Don’t forget to protect your SIM card

Removing notifications from your lock screen is a good start, but our job isn’t done yet. You see, it isn’t a phone that actually receives text messages, but rather a tiny piece of plastic no one thinks about much: a SIM card. It’s incredibly easy to remove a SIM card from one phone, insert it into any other phone, and receive your calls and messages — including messages with 2FA one-time codes.

It’s pretty easy to protect yourself from that kind of information theft — just set up a PIN code request for your SIM card. Here’s how to do it on an iPhone:

  1. Open Settings;
  2. After a fair bit of scrolling, tap on Phone;
  3. Go to SIM PIN;
  4. Switch SIM PIN on;
  5. Enter your current PIN. If you never set one, use the default code set by the operator — you can find it in your SIM starter kit;
  6. Tap on Change PIN to use custom code instead of the default one;
  7. Enter your current PIN;
  8. After that enter your new PIN code, and enter it once again for confirmation.

For Android (again, it may be slightly different in your phone):

  1. Go to Settings, then Security & Location;
  2. Choose SIM card lock and Lock SIM card;
  3. When prompted, enter the SIM PIN. If you didn’t set one up, find the default SIM PIN in the documentation from your SIM card;
  4. Choose Change SIM PIN;
  5. Enter the old PIN;
  6. Enter a new PIN (and again, for confirmation).

Now every time your phone is restarted or the SIM card is inserted in another phone, you’ll need to enter the PIN code, or else it won’t start.

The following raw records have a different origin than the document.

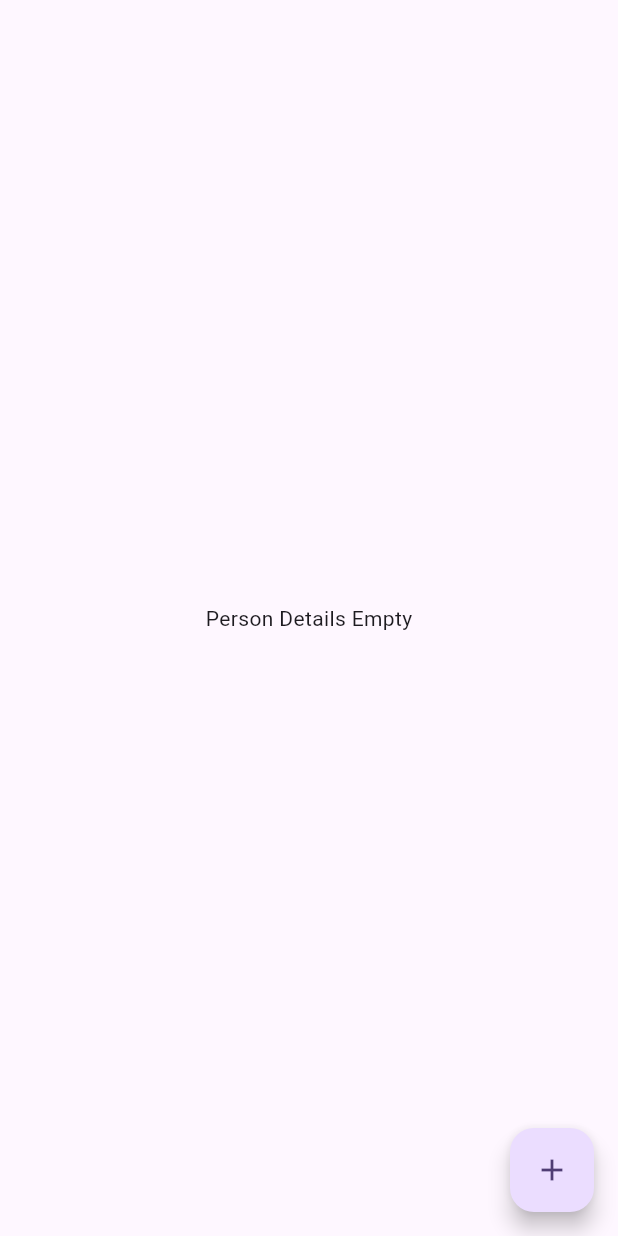
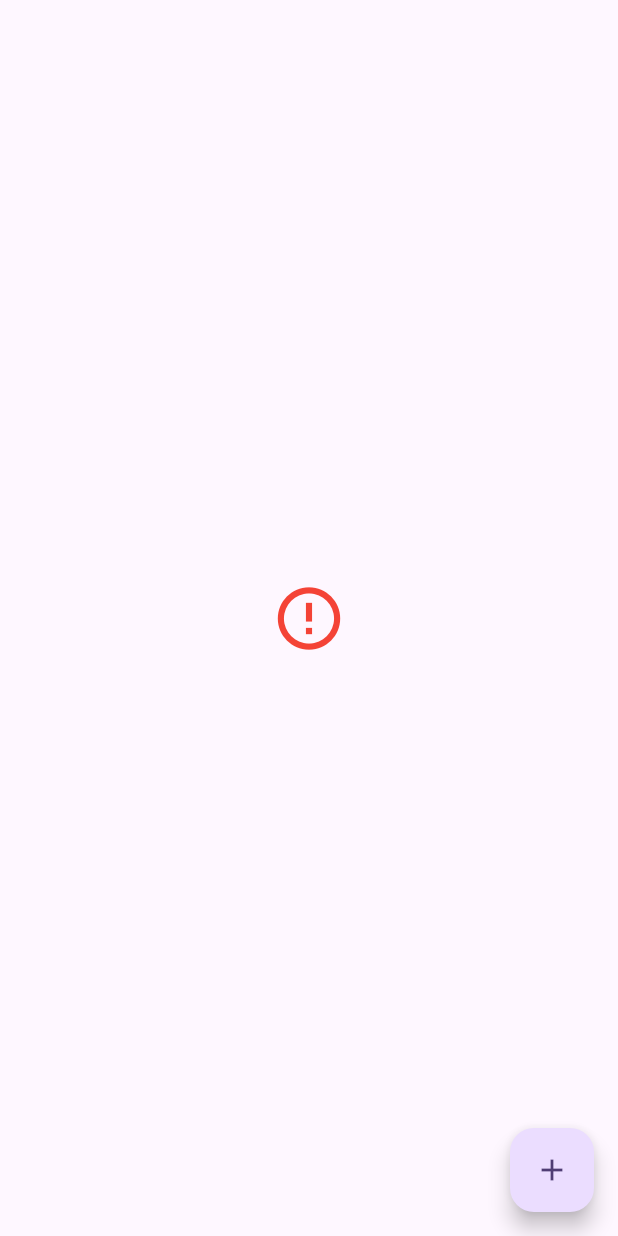
Before and after one commit to ShahanajMT/ioRob, a Flutter app: the screen it shows after launch, on a phone screen of 412 x 824 dp. Run offline on Flutter 3.47's test engine with Material 3 defaults, Android fonts, the phone set to English and light mode, and no system bars; our stand-ins replace hive, hive_flutter; accounts and stored records are empty.

Commit message:
Hive CRUD OP | Model | BuildRunner, Hive_builder , Hive, flutter_hive

```diff
--- a/lib/main.dart
+++ b/lib/main.dart
@@ -26,6 +26,7 @@ class MyApp extends StatelessWidget {
   @override
   Widget build(BuildContext context) {
     return MaterialApp(
+      debugShowCheckedModeBanner: false,
       title: 'Hive CRUD',
       theme: ThemeData(
 
--- a/lib/view/homewithmdl.dart
+++ b/lib/view/homewithmdl.dart
@@ -25,7 +25,7 @@ class _HomeState extends State<Home> {
     return Scaffold(
       body: personDetailsList.isEmpty
           ? const Center(
-              child: Text("Person Details Empty"),
+              child: Icon(Icons.error_outline_outlined, size: 50, color: Colors.red,),
             )
           : ListView.separated(
               itemCount: personDetailsList.length,
```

You’re set — at least as far as two-factor authentication codes go.